Record temperatures on Wednesday saw UK solar capacity generate enough electricity to power two million households for a day, according to estimates made by energy supplier Good Energy.
The company estimates that solar panels across the UK generated 21,831MWh of energy on 15 April 2015. Speaking to Solar Power Portal, Will Heinzelmann, research and product analyst for Good Energy explained how he came up with the company’s solar generation output tool.
He said: “This particular tool came about from my desire to provide a true and accurate picture of live renewable generation in the UK. The data is based on two things: DECC data, looking at the monthly solar installation figures and how that is distributed around the UK; and then the interesting part is that it uses live data on PV performance from different places around the UK.
Heinzelmann recognises that the figures provided by the tool are likely to be an underestimate of the true kWh generated by solar due to the lag time involved in the government’s official solar figures. However, Heinzelmann stresses that the tool is an estimate, explaining: “It’s not 100% accurate but it provides a good idea.”
For Good Energy, it’s important to translate solar’s impressive performance into something that the public can relate to. Heinzelman notes: “You do read a lot of negative press around solar PV and that’s largely because the public are not being presented with statistics that are manageable to them as individuals, figures that are understandable – therefore it’s easy to form a negative perception. Telling someone that ‘it was a sunny day yesterday and solar powered two million homes’ – just quantifying it into something that people can understand – makes a huge difference.”
The role of solar in the UK energy mix is only set to grow as the technology continues to confound even the most optimistic cost reduction predictions. Heinzelmann explained why PV will remain a core building block of the company’s energy mix, stating: “For us, Good Energy is a 100% renewable energy supplier, so we are see solar as a really important part of our energy mix. We forecast that 21% of our energy will come from solar in 2014/15.

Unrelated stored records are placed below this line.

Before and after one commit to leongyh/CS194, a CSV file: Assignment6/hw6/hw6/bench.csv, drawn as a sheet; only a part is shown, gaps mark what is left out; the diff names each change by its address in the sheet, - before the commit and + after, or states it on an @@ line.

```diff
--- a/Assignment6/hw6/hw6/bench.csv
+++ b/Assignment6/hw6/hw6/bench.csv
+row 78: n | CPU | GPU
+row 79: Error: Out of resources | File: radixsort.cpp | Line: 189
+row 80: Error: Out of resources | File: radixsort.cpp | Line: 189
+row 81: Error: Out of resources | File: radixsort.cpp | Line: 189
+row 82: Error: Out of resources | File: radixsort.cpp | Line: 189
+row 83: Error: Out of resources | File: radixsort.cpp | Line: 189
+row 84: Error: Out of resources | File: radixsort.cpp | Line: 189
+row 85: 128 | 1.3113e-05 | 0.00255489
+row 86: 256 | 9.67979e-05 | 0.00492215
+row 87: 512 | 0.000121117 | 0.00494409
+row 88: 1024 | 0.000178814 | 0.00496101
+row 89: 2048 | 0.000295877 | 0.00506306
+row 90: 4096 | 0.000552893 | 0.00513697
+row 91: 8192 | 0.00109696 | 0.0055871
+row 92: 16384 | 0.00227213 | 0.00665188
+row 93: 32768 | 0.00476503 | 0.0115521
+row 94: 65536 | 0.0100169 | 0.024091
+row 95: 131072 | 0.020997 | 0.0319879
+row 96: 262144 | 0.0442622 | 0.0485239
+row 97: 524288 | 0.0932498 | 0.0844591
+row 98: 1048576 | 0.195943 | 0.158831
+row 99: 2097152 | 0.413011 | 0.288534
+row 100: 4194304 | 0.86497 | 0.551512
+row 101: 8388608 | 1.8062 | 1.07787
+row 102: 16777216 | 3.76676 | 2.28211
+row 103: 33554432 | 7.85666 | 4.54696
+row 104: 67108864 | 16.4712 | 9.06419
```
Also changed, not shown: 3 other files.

“We are a solar developer ourselves, most recently we had an 8.3MW site come online in Cornwall, our fourth solar site. To us solar plays a really valuable part, it has a lot of characteristics that make it ideal for us as an energy supplier: it’s very predictable and it matches really nicely with the average consumption of a user – when the sun is shining people are awake and using energy, when the sun’s not shining they’re asleep not using energy.”
Heinzelmann concludes: “I think solar represents about 1.5% to the grid as a whole over the year – that of course is probably outdated now – but obviously on a nice sunny day PV generation has a pretty huge impact on the grid. We’re seeing solar play a more important part in the UK energy mix.”